■ **WHAT IS NEEDED**
Would you please copy each line of the data in which the string "website" occurs?

[Web interface edit records]
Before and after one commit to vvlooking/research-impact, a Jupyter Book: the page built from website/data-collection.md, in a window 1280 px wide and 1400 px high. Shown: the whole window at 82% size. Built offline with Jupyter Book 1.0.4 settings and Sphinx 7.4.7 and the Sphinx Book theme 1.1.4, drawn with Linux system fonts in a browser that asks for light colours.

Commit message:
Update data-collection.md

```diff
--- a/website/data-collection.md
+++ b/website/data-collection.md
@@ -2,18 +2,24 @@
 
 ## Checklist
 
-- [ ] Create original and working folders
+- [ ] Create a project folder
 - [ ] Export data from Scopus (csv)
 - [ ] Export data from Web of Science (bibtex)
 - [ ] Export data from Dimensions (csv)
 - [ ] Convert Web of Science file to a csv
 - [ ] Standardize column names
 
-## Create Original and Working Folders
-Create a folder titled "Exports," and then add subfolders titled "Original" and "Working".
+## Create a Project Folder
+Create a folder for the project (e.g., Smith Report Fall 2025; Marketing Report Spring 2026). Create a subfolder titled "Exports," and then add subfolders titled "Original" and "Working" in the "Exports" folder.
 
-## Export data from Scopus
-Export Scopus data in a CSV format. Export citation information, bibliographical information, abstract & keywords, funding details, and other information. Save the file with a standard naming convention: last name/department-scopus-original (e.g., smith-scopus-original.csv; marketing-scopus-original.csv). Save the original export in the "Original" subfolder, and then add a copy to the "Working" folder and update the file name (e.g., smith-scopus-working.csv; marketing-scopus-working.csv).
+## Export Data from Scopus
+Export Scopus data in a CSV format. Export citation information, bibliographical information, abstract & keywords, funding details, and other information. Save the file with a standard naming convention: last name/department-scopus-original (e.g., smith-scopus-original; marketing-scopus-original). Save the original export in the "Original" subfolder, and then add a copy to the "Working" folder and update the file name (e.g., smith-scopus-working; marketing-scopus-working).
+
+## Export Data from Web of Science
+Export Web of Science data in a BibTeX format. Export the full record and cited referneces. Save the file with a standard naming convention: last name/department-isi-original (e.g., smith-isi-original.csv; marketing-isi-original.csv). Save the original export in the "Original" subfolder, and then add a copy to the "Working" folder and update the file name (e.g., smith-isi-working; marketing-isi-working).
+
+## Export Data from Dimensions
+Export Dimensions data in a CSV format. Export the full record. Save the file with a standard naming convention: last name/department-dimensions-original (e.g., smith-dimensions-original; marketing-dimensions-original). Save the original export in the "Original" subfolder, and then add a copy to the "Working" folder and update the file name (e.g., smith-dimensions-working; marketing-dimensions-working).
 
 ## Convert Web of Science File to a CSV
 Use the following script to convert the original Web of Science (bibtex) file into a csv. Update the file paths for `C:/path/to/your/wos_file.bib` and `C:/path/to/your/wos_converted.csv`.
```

■ **RESPONSE TO THE EXERCISE**
Before and after one commit to vvlooking/research-impact, a Jupyter Book: the page built from website/data-collection.md, in a window 1280 px wide and 1400 px high. Shown: the whole window at 82% size. Built offline with Jupyter Book 1.0.4 settings and Sphinx 7.4.7 and the Sphinx Book theme 1.1.4, drawn with Linux system fonts in a browser that asks for light colours.
--- a/website/data-collection.md
+++ b/website/data-collection.md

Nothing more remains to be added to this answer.